Web page revision data:
═══
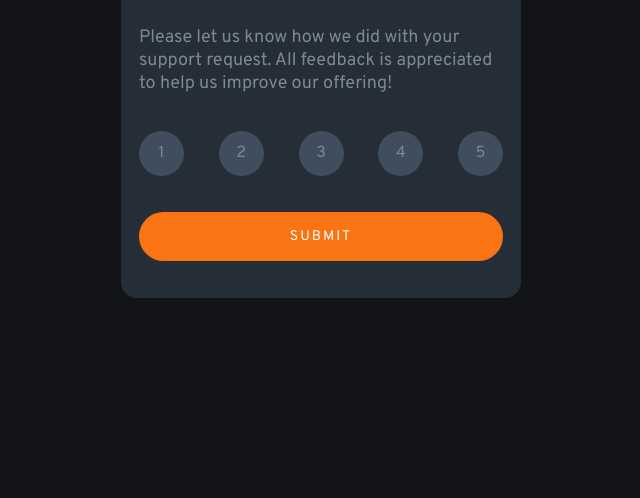
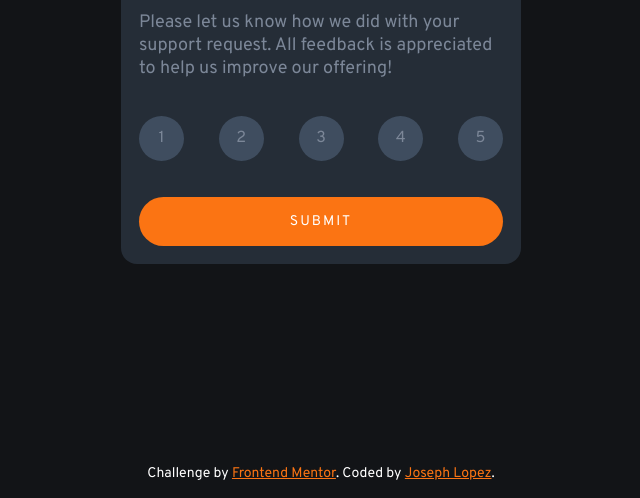
Before and after one commit to JshJLV/Interactive-rating-component, a plain HTML site: page index.html in a window 1280 px wide. Shown: the part 302-800 px from the top of the page, without its empty margins (319-959 px from the left). Drawn offline with Linux system fonts and the light colour scheme.

Commit message:
adding footer

```diff
--- a/index.html
+++ b/index.html
@@ -1,15 +1,19 @@
 <!DOCTYPE html>
 <html lang="en">
+
 <head>
   <meta charset="UTF-8">
-  <meta name="viewport" content="width=device-width, initial-scale=1.0"> <!-- displays site properly based on user's device -->
+  <meta name="viewport" content="width=device-width, initial-scale=1.0">
+  <!-- displays site properly based on user's device -->
   <link rel="stylesheet" type="text/css" href="./src/css/styles.css">
   <link rel="icon" type="image/png" sizes="32x32" href="./src/images/favicon-32x32.png">
   <title>Frontend Mentor | Interactive rating component</title>
 </head>
+
 <body>
   <!-- main state -->
-  <section id="main-state" class="container-design" >
+  <main>
+    <section id="main-state" class="container-design">
       <div class="layout-design">
         <div class="div-img-container">
           <div class="star-container">
@@ -81,12 +85,14 @@
         </div>
       </div>
     </section>
-  <!-- <footer>
+  </main>
+  <footer>
     <div class="attribution">
       Challenge by <a href="https://www.frontendmentor.io?ref=challenge" target="_blank">Frontend Mentor</a>.
-      Coded by <a href="#">Your Name Here</a>.
+      Coded by <a href="https://github.com/JshJLV">Joseph Lopez</a>.
     </div>
-  </footer> -->
+  </footer>
   <script src="./src/js/index.js"></script>
 </body>
+
 </html>
--- a/src/css/styles.css
+++ b/src/css/styles.css
@@ -25,14 +25,20 @@ body {
     background-color: var(--very-dark-blue);
 }
 
+main {
+    display: flex;
+    justify-content: center;
+    align-items: center;
+    min-height: calc(100vh - 50px);;
+}
+
 .container-design {
     margin: 0 auto;
     width: 90%;
     max-width: 400px;
-    height: 400px;
+    max-height: 400px;
     background-color: var(--dark-blue);
     border-radius: 1rem;
-    transform: translateY(50%);
 }
 
 .layout-design {
@@ -167,3 +173,23 @@ body {
 .hidden {
     display: none;
 }
+
+/* footer */
+
+footer {
+    display: flex;
+    justify-content: center;
+    align-items: center;
+    width: 100%;
+    height: 50px;
+    font-size: 14px;
+    color: white;
+}
+
+.attribution a{
+    color:var(--orange);
+}
+
+.attribution a:visited {
+    color: var(--orange);
+}
```
Lines whose indentation alone changed are shown as unchanged.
═══
#### TASK DETAILS
Copy the lines above exactly. Do not include pictures.

#### REPLY TO THE TASK
Before and after one commit to JshJLV/Interactive-rating-component, a plain HTML site: page index.html in a window 1280 px wide. Shown: the part 302-800 px from the top of the page, without its empty margins (319-959 px from the left). Drawn offline with Linux system fonts and the light colour scheme.

Commit message:
adding footer

```diff
--- a/index.html
+++ b/index.html
@@ -1,15 +1,19 @@
 <!DOCTYPE html>
 <html lang="en">
+
 <head>
   <meta charset="UTF-8">
-  <meta name="viewport" content="width=device-width, initial-scale=1.0"> <!-- displays site properly based on user's device -->
+  <meta name="viewport" content="width=device-width, initial-scale=1.0">
+  <!-- displays site properly based on user's device -->
   <link rel="stylesheet" type="text/css" href="./src/css/styles.css">
   <link rel="icon" type="image/png" sizes="32x32" href="./src/images/favicon-32x32.png">
   <title>Frontend Mentor | Interactive rating component</title>
 </head>
+
 <body>
   <!-- main state -->
-  <section id="main-state" class="container-design" >
+  <main>
+    <section id="main-state" class="container-design">
       <div class="layout-design">
         <div class="div-img-container">
           <div class="star-container">
@@ -81,12 +85,14 @@
         </div>
       </div>
     </section>
-  <!-- <footer>
+  </main>
+  <footer>
     <div class="attribution">
       Challenge by <a href="https://www.frontendmentor.io?ref=challenge" target="_blank">Frontend Mentor</a>.
-      Coded by <a href="#">Your Name Here</a>.
+      Coded by <a href="https://github.com/JshJLV">Joseph Lopez</a>.
     </div>
-  </footer> -->
+  </footer>
   <script src="./src/js/index.js"></script>
 </body>
+
 </html>
--- a/src/css/styles.css
+++ b/src/css/styles.css
@@ -25,14 +25,20 @@ body {
     background-color: var(--very-dark-blue);
 }
 
+main {
+    display: flex;
+    justify-content: center;
+    align-items: center;
+    min-height: calc(100vh - 50px);;
+}
+
 .container-design {
     margin: 0 auto;
     width: 90%;
     max-width: 400px;
-    height: 400px;
+    max-height: 400px;
     background-color: var(--dark-blue);
     border-radius: 1rem;
-    transform: translateY(50%);
 }
 
 .layout-design {
@@ -167,3 +173,23 @@ body {
 .hidden {
     display: none;
 }
+
+/* footer */
+
+footer {
+    display: flex;
+    justify-content: center;
+    align-items: center;
+    width: 100%;
+    height: 50px;
+    font-size: 14px;
+    color: white;
+}
+
+.attribution a{
+    color:var(--orange);
+}
+
+.attribution a:visited {
+    color: var(--orange);
+}
```
Lines whose indentation alone changed are shown as unchanged.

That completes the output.